Three Horcruxes down and long past the point of no return, Harry Potter (Daniel Radcliffe) – alongside best friends Ron Weasley (Rupert Grint) and Hermione Granger (Emma Watson) – are busy planning their next assault on Voldemort’s (Ralph Fiennes) divided soul. With Gringots Wizarding Bank and Hogwarts School of Witchcraft and Wizardry both harbouring Horcruxes, the trio must draw on their six years of education, their combined ingenuity and a number of assorted peers and allies if they are to destroy He Who Must Not Be Named and liberate the wizarding world once and for all.
Film: Eight movies in A Nightmare On Elm Street had spilled over onto Camp Crystal Lake, James Bond was on its third 007 and The Land Before Time VIII: The Big Freeze was languishing at the bottom of bargain bins on home video. Harry Potter, meanwhile, has acheived a feat of which there has been no precedent: it has continued to grow both in scale and quality, maturing in tandem with an ever-increasing ensemble of returning characters and cast-members. Whether the latest – and last – instalment in Hollywood’s most lucrative franchise was a good film in its own right or not, it was already ear-marked as a movie-making (and story-telling) achievement of truly staggering proportions.

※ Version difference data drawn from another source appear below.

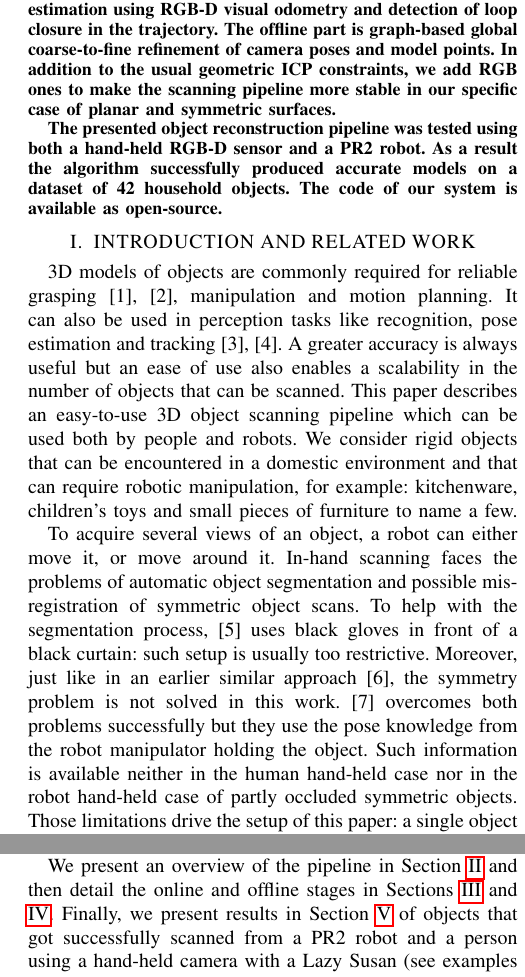
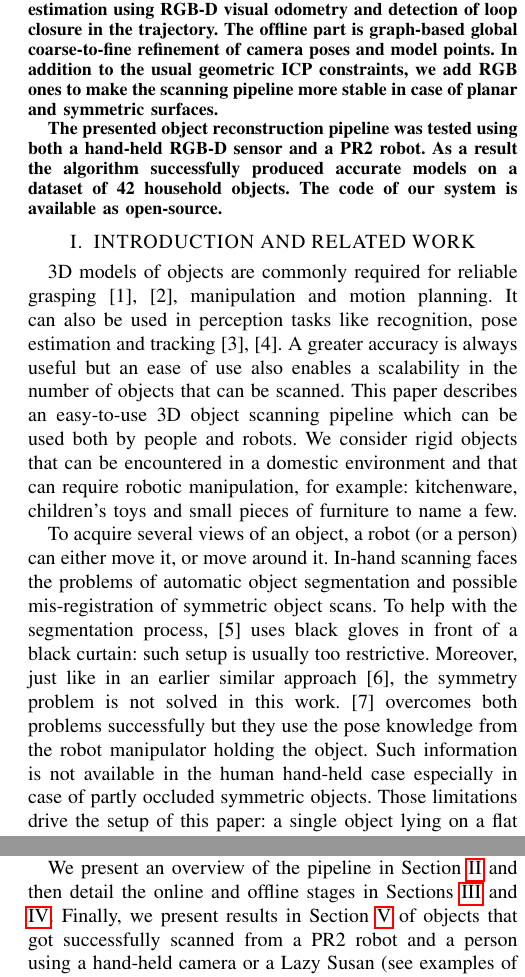
Before and after one commit to mdim/paper, a LaTeX paper (paper/root.tex): two parts of the columns of pages 1 and 2 of 7, joined at a grey line, cut so that both start at the same text. Compiled offline with pdfLaTeX.

Commit message:
minor fixes

```diff
--- a/paper/root.tex
+++ b/paper/root.tex
@@ -76,8 +76,9 @@ of initial camera motion estimation using RGB-D visual
 odometry and detection of loop closure in the trajectory. The offline part
 is graph-based global coarse-to-fine refinement of camera poses and model points.
 In addition to the usual geometric ICP constraints, we add
-RGB ones to make the scanning pipeline more stable in our specific case
+RGB ones to make the scanning pipeline more stable in case
 of planar and symmetric surfaces.
+% With "in our specific case" it seems like we scan only planar and symmetric surfaces.
 
 The presented object reconstruction pipeline was tested using both a hand-held RGB-D sensor and a PR2 robot.
 As a result the algorithm successfully produced accurate models on a dataset of 42 household objects.
@@ -101,15 +102,16 @@ We consider rigid objects that can be encountered
 in a domestic environment and that can require robotic manipulation, for example:
 kitchenware, children's toys and small pieces of furniture to name a few.
 
-To acquire several views of an object, a robot can either move it, or move around it. In-hand scanning faces the problems
+To acquire several views of an object, a robot (or a person) can either move it, or move around it. In-hand scanning faces the problems
 of automatic object segmentation and possible mis-registration of symmetric object scans. To help with the segmentation
 process,
 \cite{weise2011online} uses black gloves in front of a black curtain: such setup is usually too restrictive.
 Moreover, just like in an earlier similar approach \cite{rusinkiewicz2002real}, the symmetry problem is not solved in this work.
 \cite{krainin2011manipulator} overcomes both problems successfully but
 they use the pose knowledge from the robot manipulator holding the object.
-Such information is available neither in the human hand-held case
-nor in the robot hand-held case of partly occluded symmetric objects.
+Such information is not available in the human hand-held case
+especially in case of partly occluded symmetric objects.
+% it's available for robots
 Those limitations drive the setup of this paper: a single object lying on a flat surface,
 with a camera on a robot or hand-held.
 
@@ -221,7 +224,7 @@ and then refine it by such optimization non-rigidly.
 
 We present an overview of the pipeline in Section \ref{sec:overview} and then detail the online and offline stages in
 Sections \ref{sec:online} and \ref{sec:offline}. Finally, we present results in Section \ref{sec:experiments} of
-objects that got successfully scanned from a PR2 robot and a person using a hand-held camera with a Lazy Susan (see
+objects that got successfully scanned from a PR2 robot and a person using a hand-held camera or a Lazy Susan (see
 examples of scanning setups in Fig.~\ref{fig:tizer}).
 
 
```
Also changed, not shown: paper/root.tex (13 more changed lines).
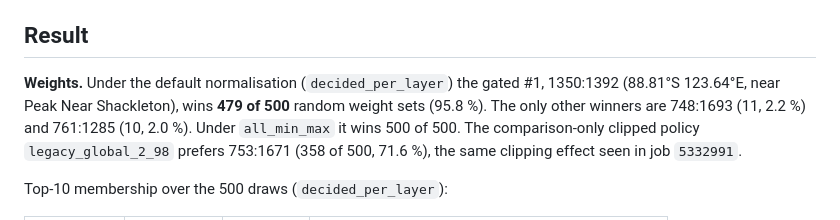
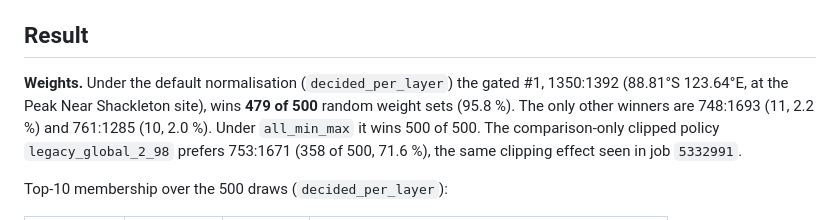
Before and after one commit to Chaospossum/ANUMA_, a Markdown page: docs/stage-h-result.md, the part around the change. Drawn GitHub-style.

Commit message:
Fix doubled wording in the Stage H result.

```diff
--- a/docs/stage-h-result.md
+++ b/docs/stage-h-result.md
@@ -20,7 +20,7 @@ not committed) and `data/checks/stage-h-noise.json` when the 20 m gate is on.
 ## Result
 
 **Weights.** Under the default normalisation (`decided_per_layer`) the gated
-#1, 1350:1392 (88.81°S 123.64°E, near Peak Near Shackleton), wins **479 of 500**
+#1, 1350:1392 (88.81°S 123.64°E, at the Peak Near Shackleton site), wins **479 of 500**
 random weight sets (95.8 %). The only other winners are 748:1693 (11, 2.2 %)
 and 761:1285 (10, 2.0 %). Under `all_min_max` it wins 500 of 500. The
 comparison-only clipped policy `legacy_global_2_98` prefers 753:1671 (358 of
```
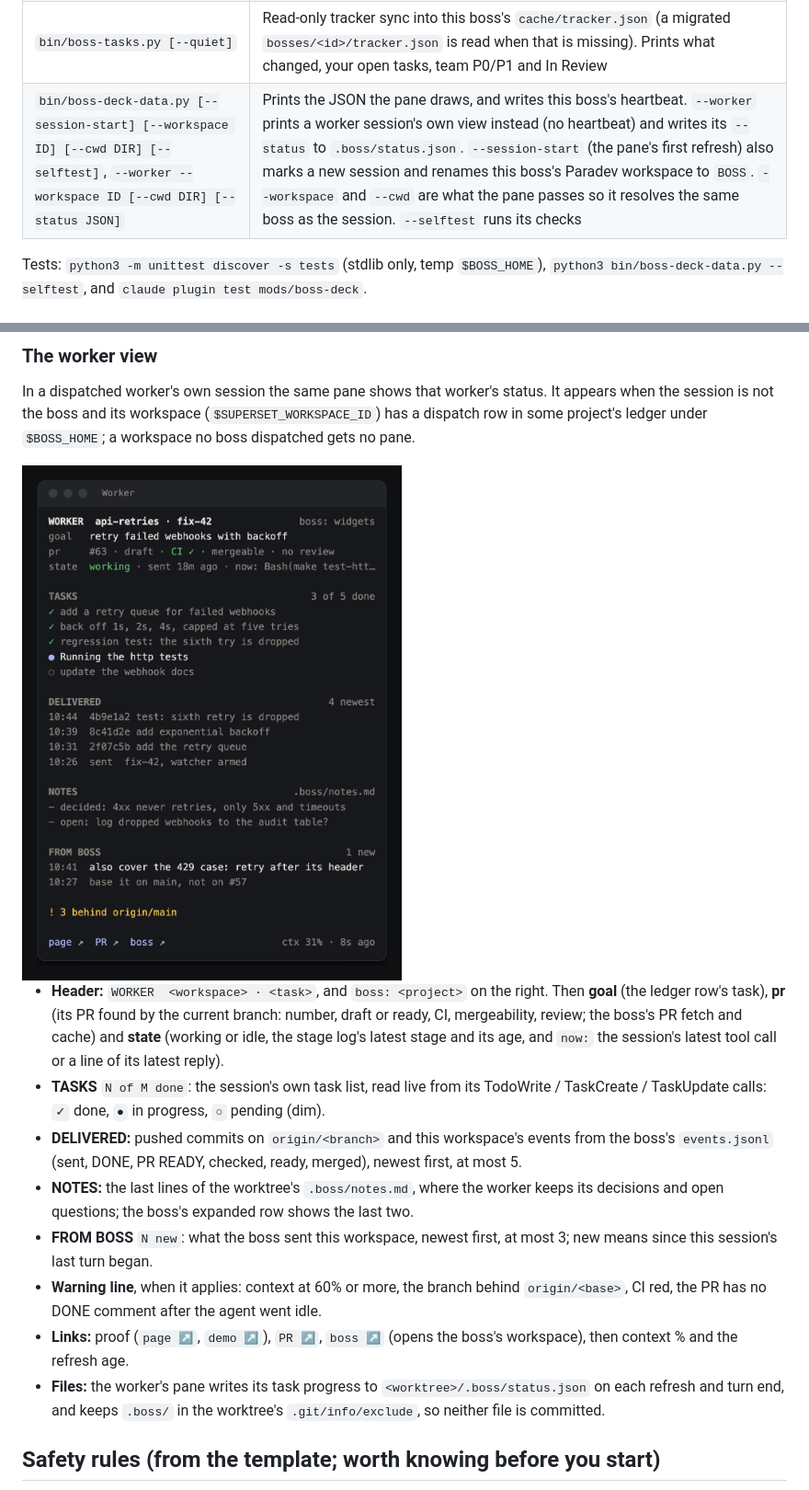
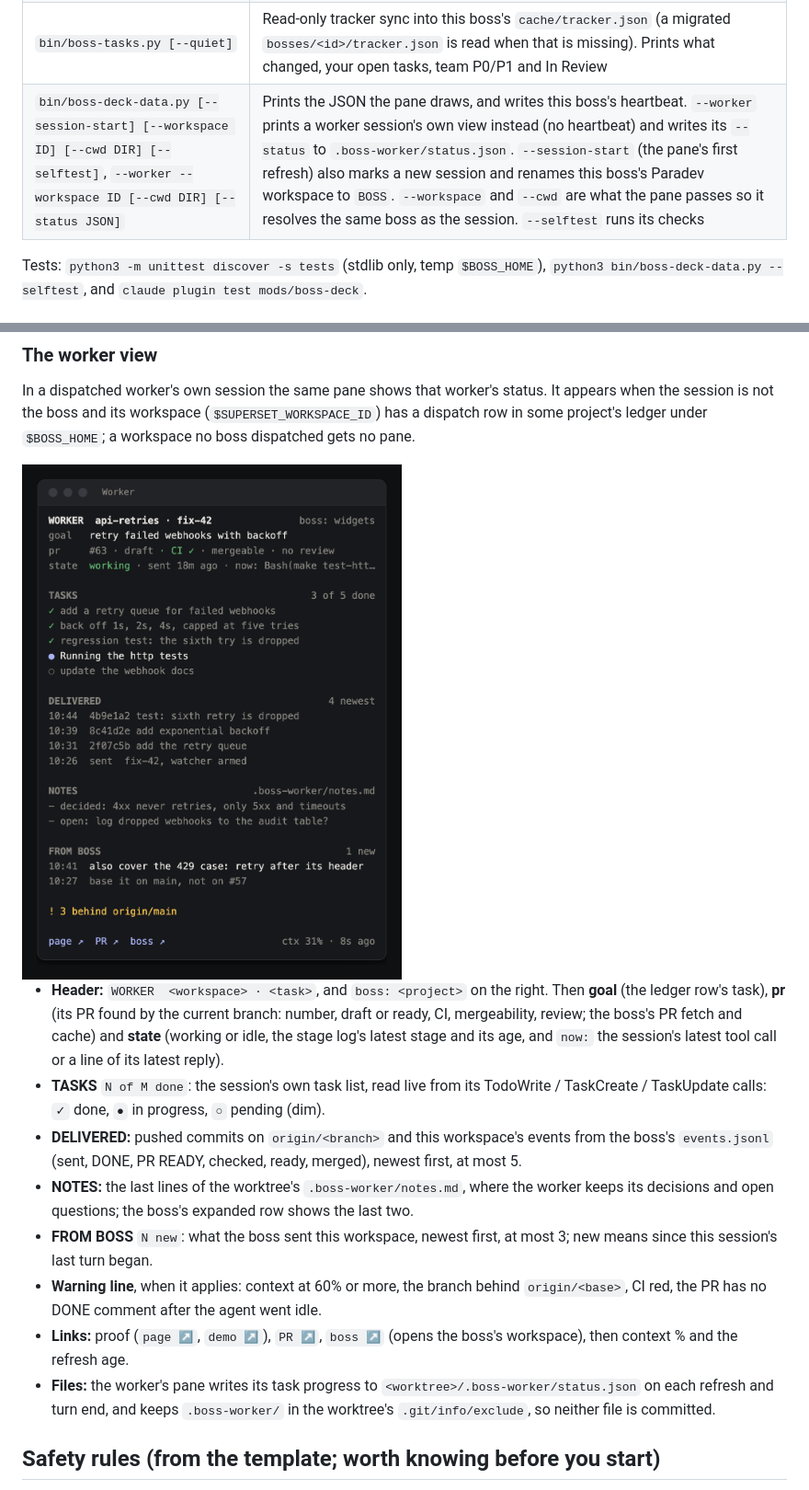
Before and after one commit to shlior7/boss-kit, a Markdown page: README.md, 2 parts joined by grey strips. Shown at 92% size. GitHub-like rendering; pictures changed too: docs/boss-deck-worker.png.

```diff
--- a/README.md
+++ b/README.md
@@ -319,7 +319,7 @@ Both files are append-only and numbered. An exact duplicate is refused; one that
 | `bin/boss-watch-done.sh <ws> <term> [<branch>]` | The watcher above; `--sig < screen` prints the envelope it would fire on (`DONE|<id>|<summary start>`) (`bin/test-boss-watch.sh` checks it). Env: `BOSS_HOST` (default: first host); with `<branch>` it also fires `PR READY` when that branch's PR gets a DONE-envelope comment, leaves draft or merges (`--ready < pr-list.json` shows which). Needs `jq`, and `gh` for `<branch>` |
 | `bin/boss-sync.py --only=N,N [--push]` | Run inside the repo. For each listed PR (stacked ones after their base), merges `origin/<base>` into the branch in a throwaway worktree and reports `up to date`, `merged clean` or `REAL CONFLICT: files`. Dry run by default; `--push` pushes (plain push, never force). `--gen=FILES --regen="cmd"` auto-resolves conflicts only in generated files; `--if-moved` exits early when the base hasn't moved. **Use `--only` with your own PR numbers.** `--all` would push to teammates' branches |
 | `bin/boss-tasks.py [--quiet]` | Read-only tracker sync into this boss's `cache/tracker.json` (a migrated `bosses/<id>/tracker.json` is read when that is missing). Prints what changed, your open tasks, team P0/P1 and In Review |
-| `bin/boss-deck-data.py [--session-start] [--workspace ID] [--cwd DIR] [--selftest]`, `--worker --workspace ID [--cwd DIR] [--status JSON]` | Prints the JSON the pane draws, and writes this boss's heartbeat. `--worker` prints a worker session's own view instead (no heartbeat) and writes its `--status` to `.boss/status.json`. `--session-start` (the pane's first refresh) also marks a new session and renames this boss's Paradev workspace to `BOSS`. `--workspace` and `--cwd` are what the pane passes so it resolves the same boss as the session. `--selftest` runs its checks |
+| `bin/boss-deck-data.py [--session-start] [--workspace ID] [--cwd DIR] [--selftest]`, `--worker --workspace ID [--cwd DIR] [--status JSON]` | Prints the JSON the pane draws, and writes this boss's heartbeat. `--worker` prints a worker session's own view instead (no heartbeat) and writes its `--status` to `.boss-worker/status.json`. `--session-start` (the pane's first refresh) also marks a new session and renames this boss's Paradev workspace to `BOSS`. `--workspace` and `--cwd` are what the pane passes so it resolves the same boss as the session. `--selftest` runs its checks |
 
 Tests: `python3 -m unittest discover -s tests` (stdlib only, temp `$BOSS_HOME`), `python3 bin/boss-deck-data.py --selftest`, and `claude plugin test mods/boss-deck`.
 
@@ -361,11 +361,11 @@ In a dispatched worker's own session the same pane shows that worker's status. I
 - **Header:** `WORKER  <workspace> · <task>`, and `boss: <project>` on the right. Then **goal** (the ledger row's task), **pr** (its PR found by the current branch: number, draft or ready, CI, mergeability, review; the boss's PR fetch and cache) and **state** (working or idle, the stage log's latest stage and its age, and `now:` the session's latest tool call or a line of its latest reply).
 - **TASKS** `N of M done`: the session's own task list, read live from its TodoWrite / TaskCreate / TaskUpdate calls: `✓` done, `●` in progress, `○` pending (dim).
 - **DELIVERED:** pushed commits on `origin/<branch>` and this workspace's events from the boss's `events.jsonl` (sent, DONE, PR READY, checked, ready, merged), newest first, at most 5.
-- **NOTES:** the last lines of the worktree's `.boss/notes.md`, where the worker keeps its decisions and open questions; the boss's expanded row shows the last two.
+- **NOTES:** the last lines of the worktree's `.boss-worker/notes.md`, where the worker keeps its decisions and open questions; the boss's expanded row shows the last two.
 - **FROM BOSS** `N new`: what the boss sent this workspace, newest first, at most 3; new means since this session's last turn began.
 - **Warning line**, when it applies: context at 60% or more, the branch behind `origin/<base>`, CI red, the PR has no DONE comment after the agent went idle.
 - **Links:** proof (`page ↗`, `demo ↗`), `PR ↗`, `boss ↗` (opens the boss's workspace), then context % and the refresh age.
-- **Files:** the worker's pane writes its task progress to `<worktree>/.boss/status.json` on each refresh and turn end, and keeps `.boss/` in the worktree's `.git/info/exclude`, so neither file is committed.
+- **Files:** the worker's pane writes its task progress to `<worktree>/.boss-worker/status.json` on each refresh and turn end, and keeps `.boss-worker/` in the worktree's `.git/info/exclude`, so neither file is committed.
 
 ## Safety rules (from the template; worth knowing before you start)
 
```
Also changed, not shown: other parts of README.md (+1 -1 lines), BOSS-template.md (+1 -1 lines), mods/boss-deck/README.md (+2 -2 lines), 7 other files.
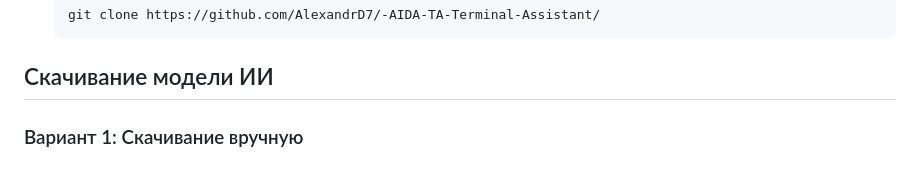
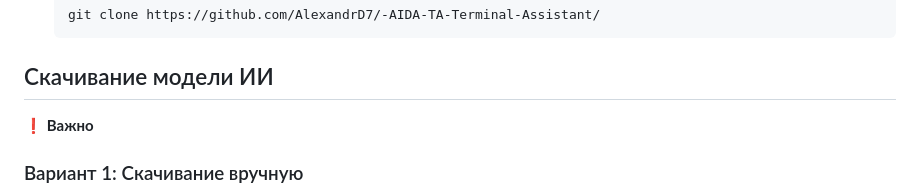
Before and after one commit to AlexandrD7/-AIDA-TA-Terminal-Assistant, a Markdown page: README.md, the part around the change. Rendered like a GitHub page.

```diff
--- a/README.md
+++ b/README.md
@@ -226,6 +226,10 @@ AIDA решает эти проблемы, предоставляя:
 
 ## Скачивание модели ИИ
 
+❗ **Важно**
+
+
+
 ### Вариант 1: Скачивание вручную
 
 1.  Скачайте модель с сайта [Hugging Face](https://huggingface.co/).
```
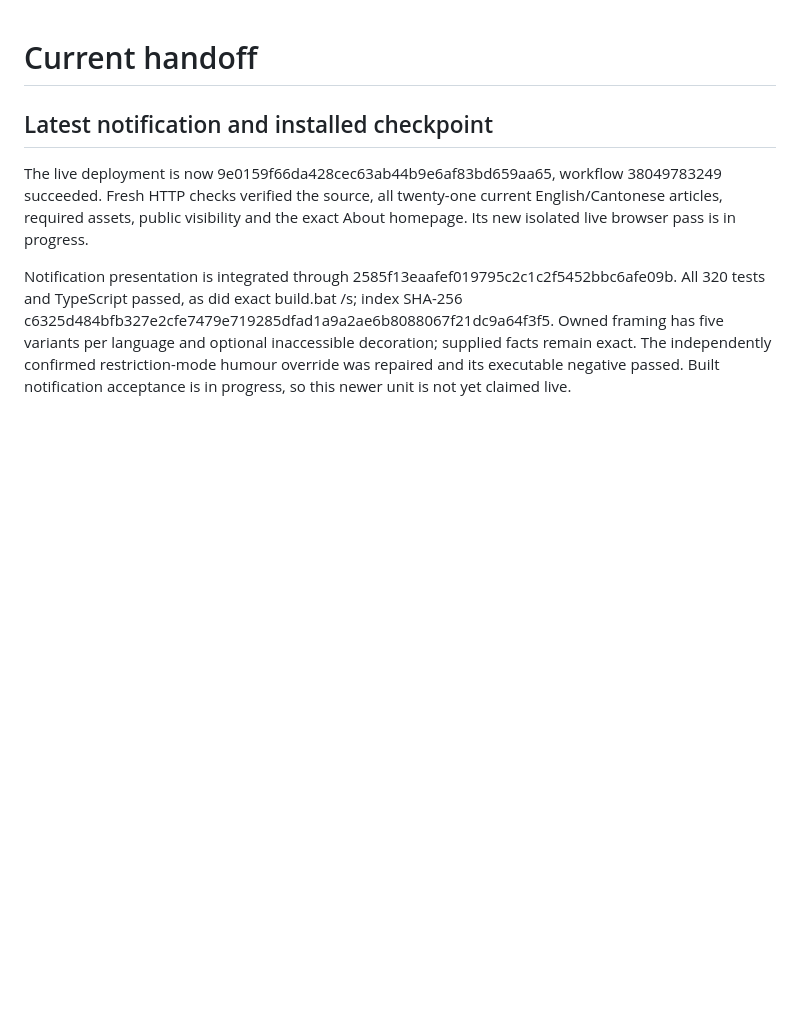
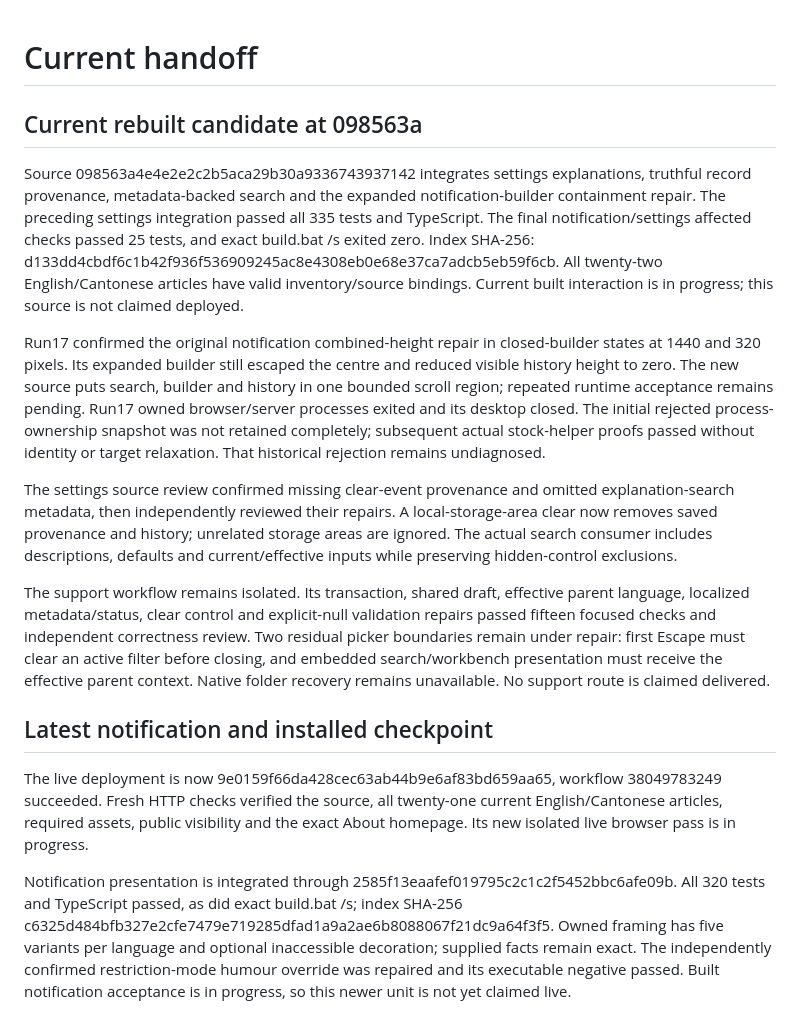
Before and after one commit to Ding-Ding-Projects/jackson-chung, a Markdown page: HANDOFF.md, the part around the change. Drawn GitHub-style; blank space fills up the shorter version.

```diff
--- a/HANDOFF.md
+++ b/HANDOFF.md
@@ -1,4 +1,14 @@
 # Current handoff
+
+## Current rebuilt candidate at 098563a
+
+Source 098563a4e4e2e2c2b5aca29b30a9336743937142 integrates settings explanations, truthful record provenance, metadata-backed search and the expanded notification-builder containment repair. The preceding settings integration passed all 335 tests and TypeScript. The final notification/settings affected checks passed 25 tests, and exact build.bat /s exited zero. Index SHA-256: d133dd4cbdf6c1b42f936f536909245ac8e4308eb0e68e37ca7adcb5eb59f6cb. All twenty-two English/Cantonese articles have valid inventory/source bindings. Current built interaction is in progress; this source is not claimed deployed.
+
+Run17 confirmed the original notification combined-height repair in closed-builder states at 1440 and 320 pixels. Its expanded builder still escaped the centre and reduced visible history height to zero. The new source puts search, builder and history in one bounded scroll region; repeated runtime acceptance remains pending. Run17 owned browser/server processes exited and its desktop closed. The initial rejected process-ownership snapshot was not retained completely; subsequent actual stock-helper proofs passed without identity or target relaxation. That historical rejection remains undiagnosed.
+
+The settings source review confirmed missing clear-event provenance and omitted explanation-search metadata, then independently reviewed their repairs. A local-storage-area clear now removes saved provenance and history; unrelated storage areas are ignored. The actual search consumer includes descriptions, defaults and current/effective inputs while preserving hidden-control exclusions.
+
+The support workflow remains isolated. Its transaction, shared draft, effective parent language, localized metadata/status, clear control and explicit-null validation repairs passed fifteen focused checks and independent correctness review. Two residual picker boundaries remain under repair: first Escape must clear an active filter before closing, and embedded search/workbench presentation must receive the effective parent context. Native folder recovery remains unavailable. No support route is claimed delivered.
 
 ## Latest notification and installed checkpoint
 
```
Also changed, not shown: CLOSEOUT_PROMPT.md (+10 -2 lines), ROADMAP.md (+3 -0 lines).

Apparently despite the so-called law of diminishing returns, Harry Potter and the Deathly Hallows: Part II is one of the most exciting, moving and spectacular films of not only the franchise itself, but the year so far. Boasting a truly breathtaking array of explosive set-pieces, one of the most organic and tender romances of all time and a final confrontation which pays dividends to just about everything that came before, returning director David Yates has crafted what is simultaneously the perfect conclusion to a much loved cinematic series and a truly astonishing film in its own right.
While the film, importantly the second instalment in a two-parter, might resume with somewhat of a muted introduction, the audience is efficiently and effectively brought up to speed at Shell Cottage before they – along with Harry, Ron and Hermione – are thrust back into the action with a spell-binding assault on Gringotts. Such issues as needless tension (why do they cause a scene at the bank when they could just present Bellatrix’s wand and progress unnoticed?), incongruous mispronunciations (can Alan Rickman really not pronounce pensieve? Sirius?) and unfortunate deviations from the book (am I the only one who wanted to see Sybil Trelawney bombard werewolves with her crystal balls?) are easily forgivable, however, as the rest of the film proves so thoroughly entertaining. Even the epilogue – a scene which most fans would have quite happily seen lost in translation – is wonderfully realised.
There are quite simply too many memorable moments to note: The Battle of Hogwarts is flawlessly executed, Ron and Hermione’s embrace in the Chamber of Secrets is utterly charming and our brief insight into Severus Snape’s enigmatic past proves hugely rewarding. Radcliffe too impresses with an unexpectedly astute and nuanced performance, his reaction to a last-act revelation reminding you just how complex a character Harry Potter actually is. While a few deaths and character beats may fall unfortunately by the wayside, it is to Steve Kloves’ credit that so few characters fall victim to the equally impressive but potentially overwhelming stunt-work and special effects. Whether it’s Seamus Finnigan (Devon Murray), Professor Minerva McGonagall (Maggie Smith) or Molly Weasley (Julie Walters), each of Rowling’s creations gets at least a line or scene in which to shine.
Boasting assured and franchise-best performances from the central cast, welcome and carefully woven references to the extant series, a truly magisterial score from composer Alexandre Desplat and a core relationship that roots the action and adventure in very human territory, Harry Potter and the Deathly Hallows: Part II is one of very few films that lives up to the hype. Beautifully sold – and incidentally reviewed – by its advertising campaign, this really is the motion picture event of a generation.
Extras: While the culmination of thirteen years’ solid investment – as stated by J.K. Rowling in a welcome introduction – alone should be enough to make this DVD nothing short of essential buying, the filmmakers have gone to great lengths to ensure that you remain entertained long after the credits have finally rolled. Perhaps most revealing is a documentary titled When Harry Left Hogwarts, an eight-part series chronicling production on the final movie. Set amidst the ruins of Hogwarts at Leavesden Studios, we pay witness to cast interviews, read-throughs and discussions with workmen who are just looking to finish up and get home for the night.
Also nestled among the special features are focus points which cover everything from an introduction to Aberforth Dumbledore, to costume changes and the creation of Hogwarts’ magical shield, a heartfelt and insightful spotlight on the women of Harry Potter, the usual deleted scenes and a set of adverts for both the Pottermore website and the tour in London. With an indelibly misty-eyed atmosphere, if you thought the première footage was devastatingly nostalgic and unexpectedly upsetting, you ain’t seen nothing yet.